But the DD2 is extremely setup dependent – feelings like graininess and associations can be dialled out. If you own a DD2, you might agree that the proprietory QR hub can have a bit of play at times. This has always been the weak point of Fanatec devices, the QR isn’t great and you’re in a closed ecosystem, with really only a choice of Fanatec sim steering wheels to complement the device. This, of course, is fine for most sim racers but those with an inclination to explore, make their own wheels or choose say, a Cube Controls unit would likely be better off staying away from the Fanatec ecosystem. Read our DD2 vs Simucube 2 Pro comparison here.
Simucube 2 Sport
A slightly less powerful direct drive unit, the Simucube 2 Sport is plenty for most sim drivers. It has practically the same feel as the SC2 Pro, but just delivers a lower peak torque.
Frankly, I don’t use the full torque of my Simucube 2 Pro anyway and I’ve always thought that the Sport would have made a fantastic alternative. Get access to all the same features including wireless wheel technology, an SQR hub and Truedrive at a lower price. Ideal for sim build on a budget price without compromising on the equipment, and ideal as an upgrade from an older or belt drive wheelbase!
The VRS DirectForce Pro Wheel Base is priced below the Simucube 2 Pro and Fanatec DD2. It features a 20Nm MiGE motor with a 22-bit BISS-C encoder with custom control electronics. The wheel can be supplied with a hub adapter that tightens down on the MiGE motor shaft and screws to the back of the wheel using a 70mm PCD pattern. You can of course choose any MiGE shaft compatible QR hub.
Unlike the DD2 and Simucube, the USB controller is located in a separate box alongside the power supply. This is a typical configuration for MiGE based units similar to the early Simucube 1. If you’re a sim racing technology geek then the VRS is a well-rated option, but depending on the level of support you feel you might need, or the game title you play, it might still be a bit too early to consider for a beginner to intermediate sim owner.
Fanatec CSL DD
The darling of the budget sim racing community, the CSL DD is a neat little package priced around the 400EUR mark. For that money you get a device that is leagues ahead of the current Thrustmaster and Logitech offering, producing up to 8Nm of torque depending on the power pack option you choose. Early reviews have been promising and, if you’re a beginner, this could be a good option.

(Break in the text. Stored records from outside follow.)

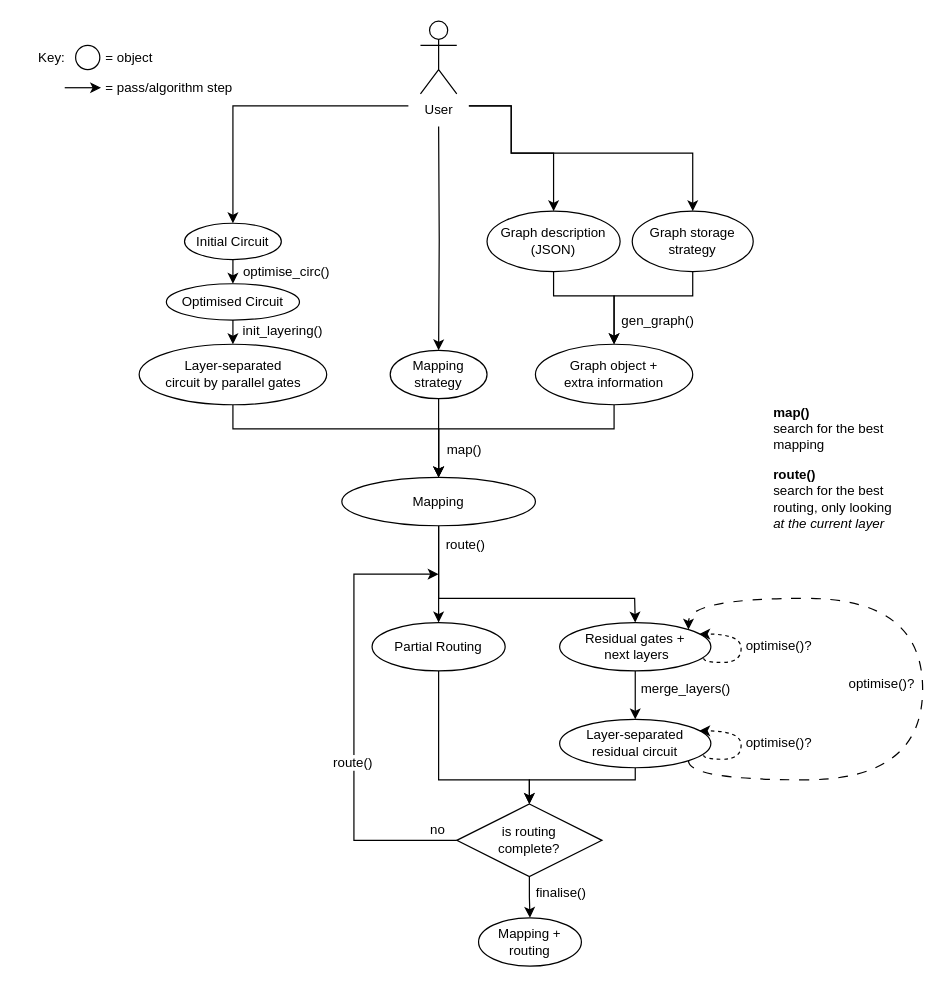
Earlier version of the draw.io diagram page "Sequence diagram" (2 of 2) of UML.drawio (AlessandroRuzza/Fault-Tolerant-Quantum-Compiler). Source tidied: cells renumbered, new cells numbered last; positions are measured from the earlier drawing's top-left corner, leaving out a move shared by most shapes. Both pictures are drawn from the tidied source at 121%, with x=0, y=0 at pixel (21, 21).
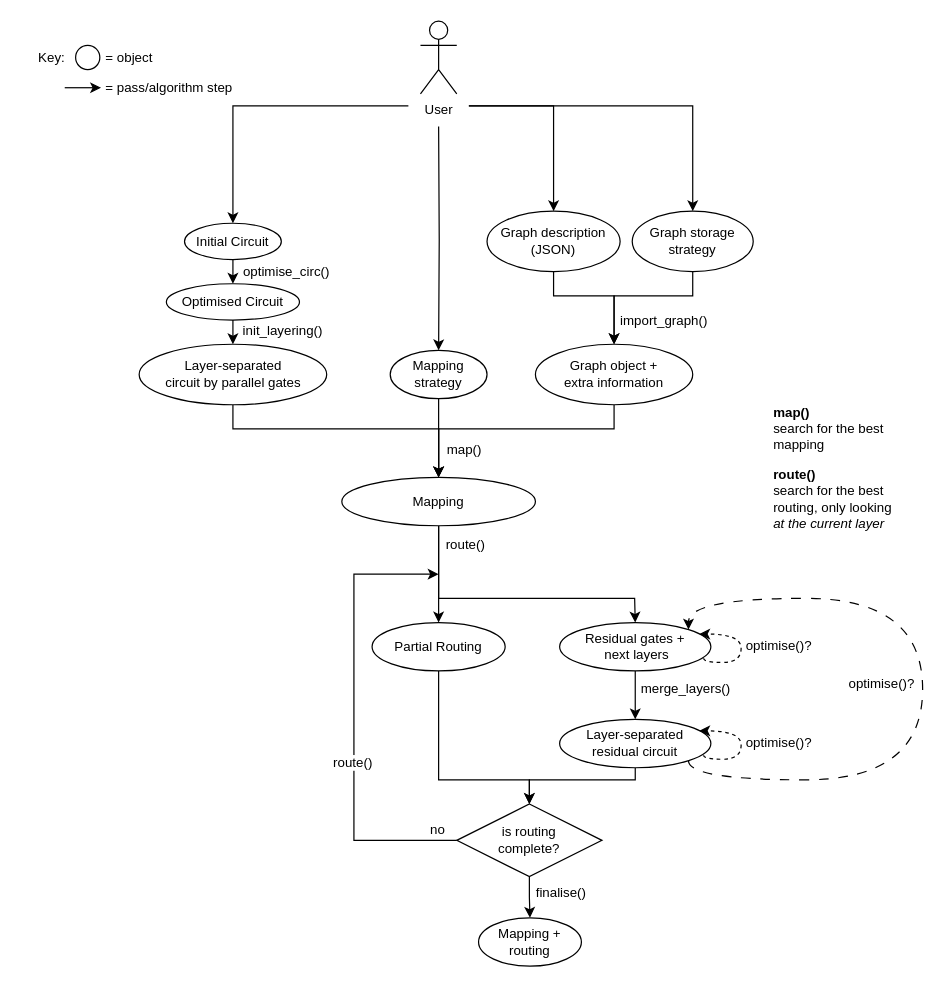
After the change.

Commit message:
improve diagram

Unchanged cells that the change refers to:
```xml
<mxCell id="16" value="Graph description &lt;br&gt;(JSON)" style="ellipse;whiteSpace=wrap;html=1;fontFamily=Helvetica;fontSize=11;fontColor=default;labelBackgroundColor=default;" parent="1" vertex="1">
  <mxGeometry x="385" y="157" width="110" height="50" as="geometry" />
</mxCell>
<mxCell id="17" style="edgeStyle=orthogonalEdgeStyle;shape=connector;curved=0;rounded=0;html=1;exitX=0.5;exitY=1;exitDx=0;exitDy=0;strokeColor=default;align=center;verticalAlign=middle;fontFamily=Helvetica;fontSize=11;fontColor=default;labelBackgroundColor=default;endArrow=classic;endFill=1;" parent="1" edge="1" source="19" target="22">
  <mxGeometry relative="1" as="geometry">
    <Array as="points">
      <mxPoint x="555" y="227" />
      <mxPoint x="490" y="227" />
    </Array>
  </mxGeometry>
</mxCell>
<mxCell id="19" value="Graph storage&lt;br&gt;strategy" style="ellipse;whiteSpace=wrap;html=1;fontFamily=Helvetica;fontSize=11;fontColor=default;labelBackgroundColor=default;" parent="1" vertex="1">
  <mxGeometry x="505" y="157" width="100" height="50" as="geometry" />
</mxCell>
<mxCell id="33" value="User" style="shape=umlActor;verticalLabelPosition=bottom;verticalAlign=top;html=1;outlineConnect=0;fontFamily=Helvetica;fontSize=11;fontColor=default;labelBackgroundColor=default;perimeterSpacing=10;" parent="1" vertex="1">
  <mxGeometry x="330" width="30" height="60" as="geometry" />
</mxCell>
```

Change to the diagram source:
```diff
@@
-    <mxCell id="18" value="gen_graph()" style="edgeLabel;html=1;align=center;verticalAlign=middle;fontFamily=Helvetica;fontSize=11;fontColor=default;labelBackgroundColor=default;" parent="17" vertex="1">
+    <mxCell id="18" value="import_graph()" style="edgeLabel;html=1;align=center;verticalAlign=middle;fontFamily=Helvetica;fontSize=11;fontColor=default;labelBackgroundColor=default;" parent="17" vertex="1">
       <mxGeometry x="0.56" relative="1" as="geometry">
-        <mxPoint x="35" y="7" as="offset" />
+        <mxPoint x="40" y="7" as="offset" />
       </mxGeometry>
     </mxCell>
@@
     <mxCell id="30" style="edgeStyle=orthogonalEdgeStyle;shape=connector;curved=0;rounded=0;html=1;exitX=1;exitY=1;exitDx=0;exitDy=0;exitPerimeter=0;entryX=0.5;entryY=0;entryDx=0;entryDy=0;strokeColor=default;align=center;verticalAlign=middle;fontFamily=Helvetica;fontSize=11;fontColor=default;labelBackgroundColor=default;endArrow=classic;endFill=1;" parent="1" edge="1" source="33" target="19">
       <mxGeometry relative="1" as="geometry">
         <Array as="points">
-          <mxPoint x="405" y="70" />
-          <mxPoint x="405" y="109" />
-          <mxPoint x="555" y="109" />
+          <mxPoint x="555" y="70" />
         </Array>
       </mxGeometry>
     </mxCell>
     <mxCell id="31" style="edgeStyle=orthogonalEdgeStyle;shape=connector;curved=0;rounded=0;html=1;exitX=1;exitY=1;exitDx=0;exitDy=0;exitPerimeter=0;strokeColor=default;align=center;verticalAlign=middle;fontFamily=Helvetica;fontSize=11;fontColor=default;labelBackgroundColor=default;endArrow=classic;endFill=1;" parent="1" edge="1" source="33" target="16">
       <mxGeometry relative="1" as="geometry">
         <Array as="points">
-          <mxPoint x="405" y="70" />
-          <mxPoint x="405" y="109" />
-          <mxPoint x="440" y="109" />
+          <mxPoint x="440" y="70" />
         </Array>
       </mxGeometry>
     </mxCell>
```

Remember though that you’re committing yourself to the Fanatec ecosystem which limits your choice of wheel. It also has the same QR hub as their other wheelbases, a good thing if you’re upgrading from a CSL Elite as you can keep your old wheel(s).